  • Physical: Lacks minerals, temperate climate, few energy resources, limited flat land, tectonic hazard, no large rivers, long coast.

  • Economic: Large skilled labour supply, limited agricultural base, source of TNCs, makes over seas direct investment, efficient transport, undervalued currency, started to industrialise 100 years after uk.

  • Social: educated labour supply, low population growth, work ethic, business culture, innovative, strong democracy.

  • Political: strict control over banks (prevents crashes), aid donor, strong democracy.

  • Historical: US needed to rebuild after WW2, never was colonised (development never limited).


  • Physical: lacks minerals, monsoon climate, few energy resources, low lying, floods (river and coastal).

  • Economic: large cheap labour supply, major rice producer, exploited by TNCs, receiver of overseas direct investment, poor transport- bottlenecks (hinders progress), low status currency.

  • Social: Limited education, rapid population growth, corruption, farming culture, slow to innovate.

  • Political: Muslim banking system (limited, has to follow religion) , aid receiver, stable democracy.

  • Historical: Former british colony, civil war with Pakistan, independent in 1971.


  • Physical: lots or land, 1/5 of worlds population, mountains, alluvial lowland, coasts, varied agriculture and food supply, abundant minerals and energy supply, reserves running low, serious pollution.

  • Economic: controlled by the state, secondary sector, international trade, large importer and exporter, domestic production, cant keep up with demand, trading with weaker countries in exchange for aid and military, rural/urban income gap.

  • Social: Cheap labour, large consumer spending, banks and shops, ageing population.

  • Political: communist rule, economic reforms, keep wages down.

  • Historical: communist, border disputes, connections with West.

Inequalities within a country


  • Types: Poor interior V wealthy coastal areas, coast has 50% higher income. Wealthy urban V poor rural, 5% of chinas GDP is from Shanghai, urban earn 3X more than rural. Wealthy males V poor females. Industrial workers earn more than agricultural. Rich V poor, 204 million live on $1.25 a day. Ethnic groups, 55 non-han religions. Ill-literate V literate. Great female infant mortality. Non communist groups and use of minority languages.

  • Causes, physical: Coasts and rivers favoured, interior is hotter and steeper, coal/oil resources in the East and the coast.

  • Demographic: Lower population growth in urban, larger families in rural. Rapid migration to the cities but rural people are less mobile.
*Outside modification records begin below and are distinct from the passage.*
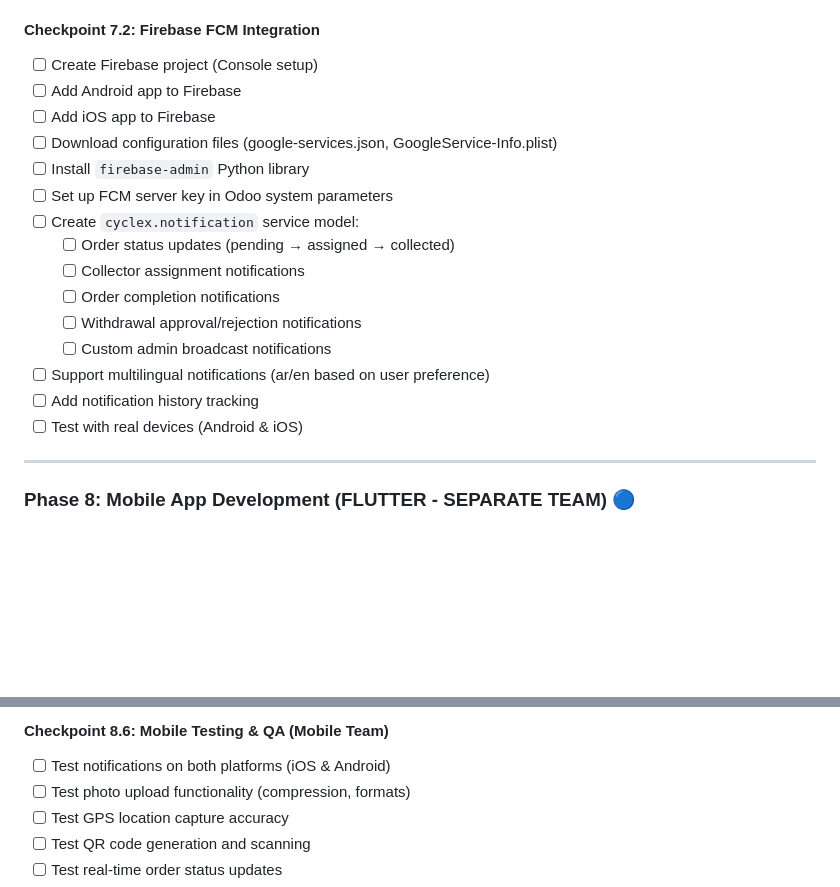
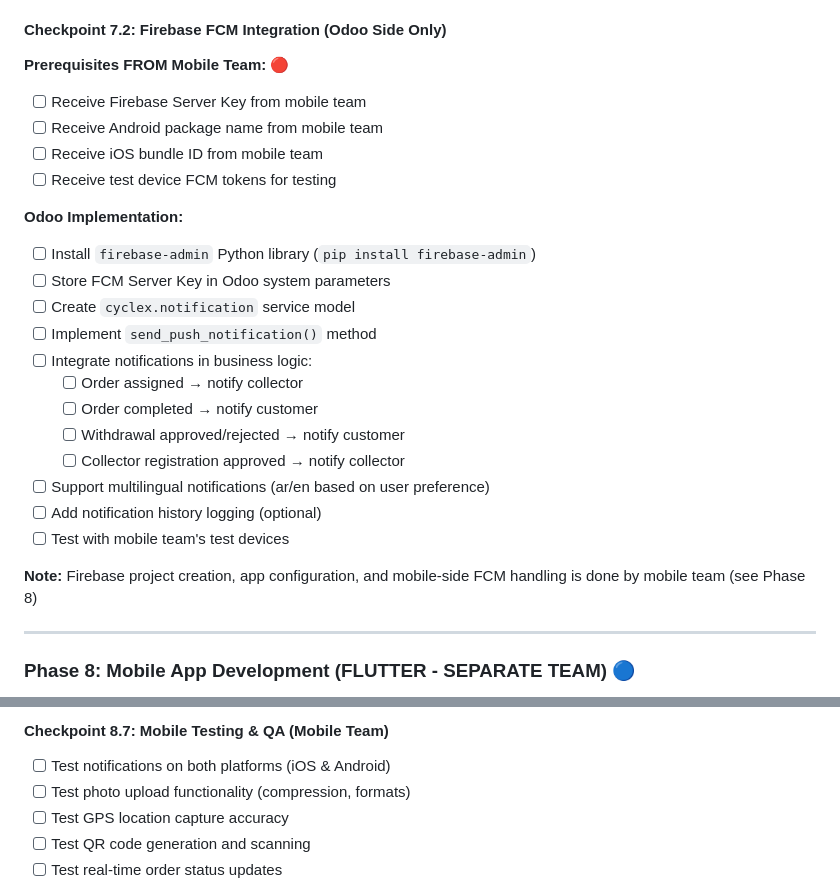
Before and after one commit to sabryyoussef/cyclex_odoo18, a Markdown page: planning/CycleX_Development_Plan.md, 2 parts joined by grey strips. GitHub-like rendering; blank space fills up the shorter version.

```diff
--- a/planning/CycleX_Development_Plan.md
+++ b/planning/CycleX_Development_Plan.md
@@ -392,22 +392,29 @@
 - [ ] Create SMS log model for tracking and debugging
 - [ ] Add SMS balance monitoring
 
-#### Checkpoint 7.2: Firebase FCM Integration
-- [ ] Create Firebase project (Console setup)
-- [ ] Add Android app to Firebase
-- [ ] Add iOS app to Firebase
-- [ ] Download configuration files (google-services.json, GoogleService-Info.plist)
-- [ ] Install `firebase-admin` Python library
-- [ ] Set up FCM server key in Odoo system parameters
-- [ ] Create `cyclex.notification` service model:
-  - [ ] Order status updates (pending → assigned → collected)
-  - [ ] Collector assignment notifications
-  - [ ] Order completion notifications
-  - [ ] Withdrawal approval/rejection notifications
-  - [ ] Custom admin broadcast notifications
+#### Checkpoint 7.2: Firebase FCM Integration (Odoo Side Only)
+
+**Prerequisites FROM Mobile Team:** 🔴
+- [ ] Receive Firebase Server Key from mobile team
+- [ ] Receive Android package name from mobile team
+- [ ] Receive iOS bundle ID from mobile team
+- [ ] Receive test device FCM tokens for testing
+
+**Odoo Implementation:**
+- [ ] Install `firebase-admin` Python library (`pip install firebase-admin`)
+- [ ] Store FCM Server Key in Odoo system parameters
+- [ ] Create `cyclex.notification` service model
+- [ ] Implement `send_push_notification()` method
+- [ ] Integrate notifications in business logic:
+  - [ ] Order assigned → notify collector
+  - [ ] Order completed → notify customer
+  - [ ] Withdrawal approved/rejected → notify customer
+  - [ ] Collector registration approved → notify collector
 - [ ] Support multilingual notifications (ar/en based on user preference)
-- [ ] Add notification history tracking
-- [ ] Test with real devices (Android & iOS)
+- [ ] Add notification history logging (optional)
+- [ ] Test with mobile team's test devices
+
+**Note:** Firebase project creation, app configuration, and mobile-side FCM handling is done by mobile team (see Phase 8)
 
 ---
 
@@ -533,5 +563,5 @@
 
-#### Checkpoint 8.6: Mobile Testing & QA (Mobile Team)
+#### Checkpoint 8.7: Mobile Testing & QA (Mobile Team)
 - [ ] Test notifications on both platforms (iOS & Android)
 - [ ] Test photo upload functionality (compression, formats)
 - [ ] Test GPS location capture accuracy
```
Also changed, not shown: other parts of planning/CycleX_Development_Plan.md (+48 -25 lines), WHAT_I_NEED_FROM_MOBILE_TEAM.md (added, +389 -0 lines).
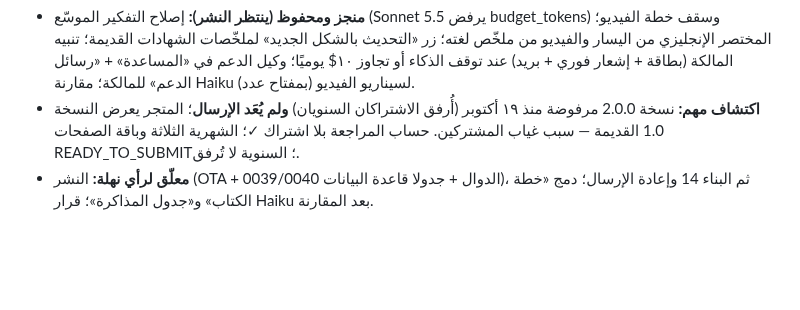
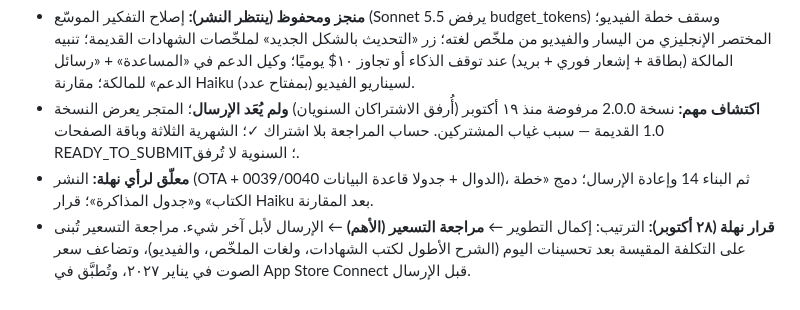
Before and after one commit to nahla90044/voicestudyflow, a Markdown page: DECISIONS.md, the part around the change. Drawn GitHub-style; blank space fills up the shorter version.

Commit message:
docs: ترتيب نهلة — التطوير ثم التسعير ثم الإرسال لأبل
Co-Authored-By: Claude Opus 5.5 <noreply@anthropic.com>

```diff
--- a/DECISIONS.md
+++ b/DECISIONS.md
@@ -459,3 +459,4 @@
 - **منجز ومحفوظ (ينتظر النشر):** إصلاح التفكير الموسّع (Sonnet 5.5 يرفض budget_tokens) وسقف خطة الفيديو؛ المختصر الإنجليزي من اليسار والفيديو من ملخّص لغته؛ زر «التحديث بالشكل الجديد» لملخّصات الشهادات القديمة؛ تنبيه المالكة (بطاقة + إشعار فوري + بريد) عند توقف الذكاء أو تجاوز ١٠$ يوميًا؛ وكيل الدعم في «المساعدة» + «رسائل الدعم» للمالكة؛ مقارنة Haiku لسيناريو الفيديو (بمفتاح عدد).
 - **اكتشاف مهم:** نسخة 2.0.0 مرفوضة منذ ١٩ أكتوبر (أُرفق الاشتراكان السنويان) **ولم يُعَد الإرسال**؛ المتجر يعرض النسخة 1.0 القديمة — سبب غياب المشتركين. حساب المراجعة بلا اشتراك ✓؛ الشهرية الثلاثة وباقة الصفحات READY_TO_SUBMIT؛ السنوية لا تُرفق.
 - **معلّق لرأي نهلة:** النشر (OTA + الدوال + جدولا قاعدة البيانات 0039/0040)، ثم البناء 14 وإعادة الإرسال؛ دمج «خطة الكتاب» و«جدول المذاكرة»؛ قرار Haiku بعد المقارنة.
+- **قرار نهلة (٢٨ أكتوبر):** الترتيب: إكمال التطوير ← **مراجعة التسعير (الأهم)** ← الإرسال لأبل آخر شيء. مراجعة التسعير تُبنى على التكلفة المقيسة بعد تحسينات اليوم (الشرح الأطول لكتب الشهادات، ولغات الملخّص، والفيديو)، وتضاعف سعر الصوت في يناير ٢٠٢٧، وتُطبَّق في App Store Connect قبل الإرسال.
```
  • Economic: Favours coasts due to exports, subsistence farming, lack of investment in agriculture, limited infrastructure in rural areas.

  • Social: ageing population.

  • Cultural: coast has more investment. Ethnic minorities distrusted. Muslims in the interior.

  • Political: Government set up special zones and open cities, gov control where growth is. Rural areas suffer communist land reforms. Capital is in North East.

  • Historical: Border disputes eg Tibet, coast connected to west via Hong Kong.

  • Attempts to reduce inequalities in China: Development of interior resources eg farming, improved infrastructure in interior eg three gorges dam, spread of tourism eg Xian to see terracotta army, decentralisation of banks and industry, higher food prices – farmers earn more, poverty relief in rural areas, education and health schemes,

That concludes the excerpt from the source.